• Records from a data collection
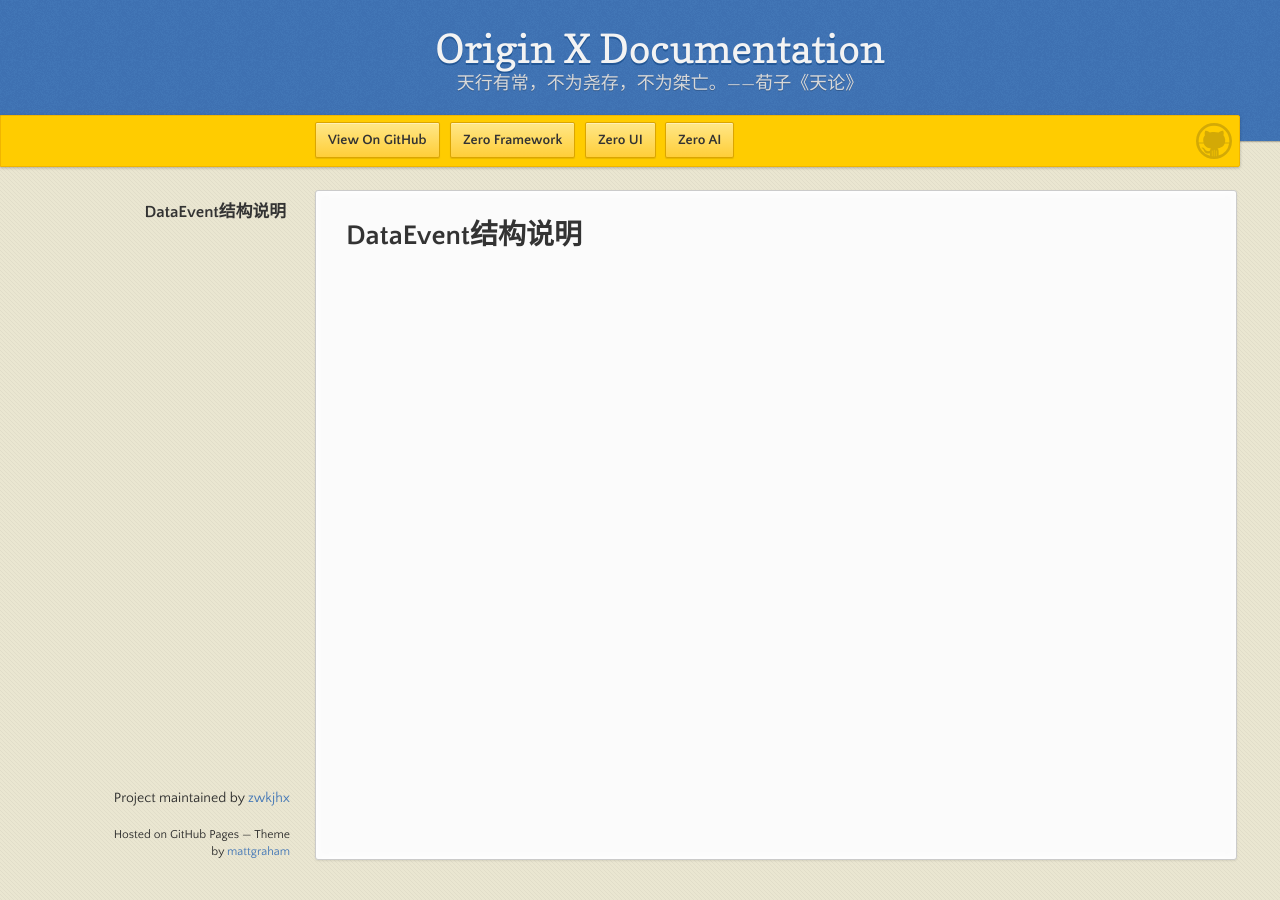
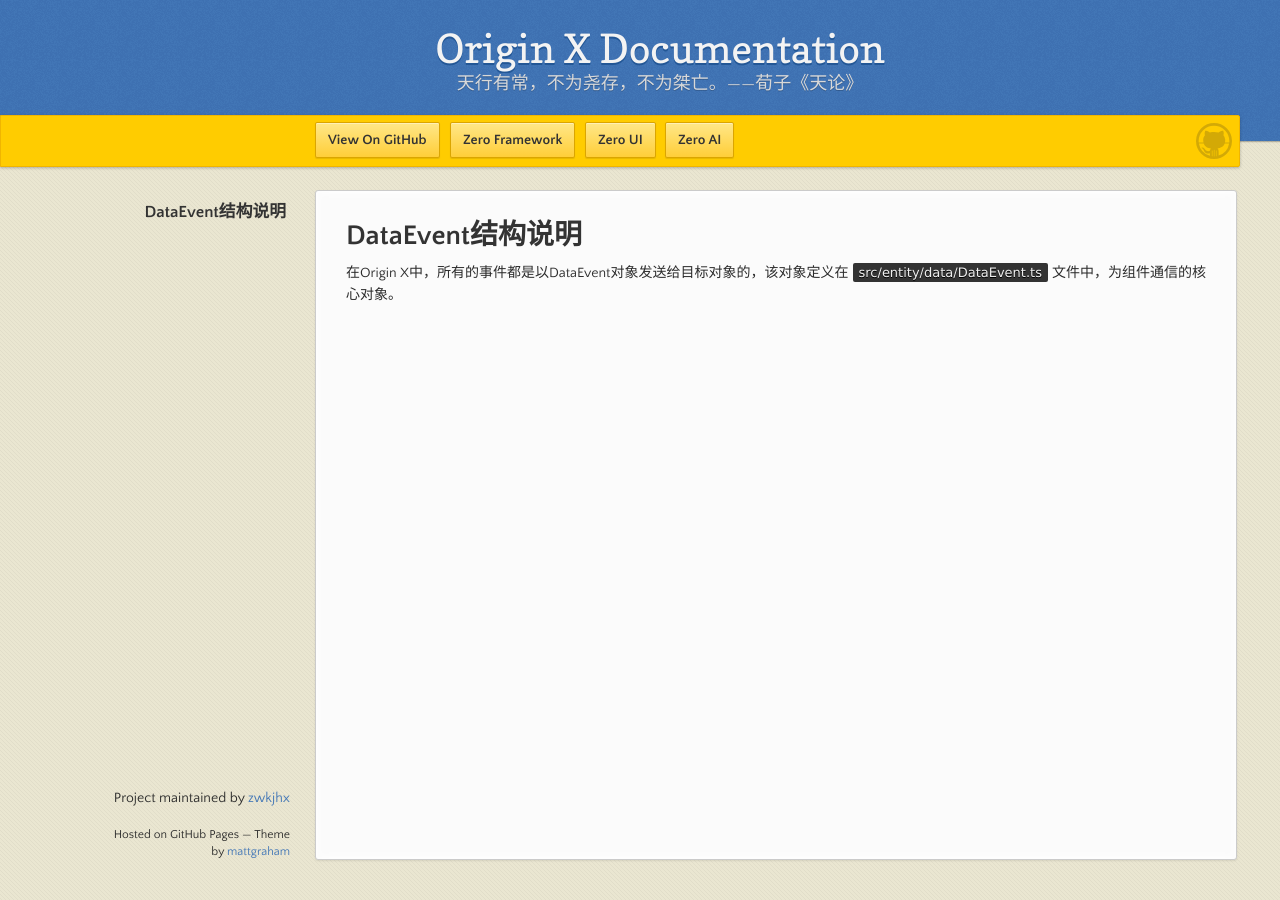
Before and after one commit to zwkjhx/ox-doc, a Jekyll site: the page built from specification/3-origin-xgui-fan/spo-014-dataeventpei-zhi-shuo-ming.md, in a window 1280 px wide. Built offline with Jekyll 4.4.1, drawn with Linux system fonts in a browser that asks for light colours; our own code applies the rules of GitHub Pages for plain Markdown files.

Commit message:
Updates specification/3-origin-xgui-fan/spo-014-dataeventpei-zhi-shuo-ming.md
Auto commit by GitBook Editor

```diff
--- a/specification/3-origin-xgui-fan/spo-014-dataeventpei-zhi-shuo-ming.md
+++ b/specification/3-origin-xgui-fan/spo-014-dataeventpei-zhi-shuo-ming.md
@@ -1 +1,3 @@
 # DataEvent结构说明
+
+在Origin X中，所有的事件都是以DataEvent对象发送给目标对象的，该对象定义在`src/entity/data/DataEvent.ts`文件中，为组件通信的核心对象。
```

• Task
Only lines that contain "xgui" are needed, so copy each of them from the data.

• Output for this task
Before and after one commit to zwkjhx/ox-doc, a Jekyll site: the page built from specification/3-origin-xgui-fan/spo-014-dataeventpei-zhi-shuo-ming.md, in a window 1280 px wide. Built offline with Jekyll 4.4.1, drawn with Linux system fonts in a browser that asks for light colours; our own code applies the rules of GitHub Pages for plain Markdown files.
Updates specification/3-origin-xgui-fan/spo-014-dataeventpei-zhi-shuo-ming.md
--- a/specification/3-origin-xgui-fan/spo-014-dataeventpei-zhi-shuo-ming.md
+++ b/specification/3-origin-xgui-fan/spo-014-dataeventpei-zhi-shuo-ming.md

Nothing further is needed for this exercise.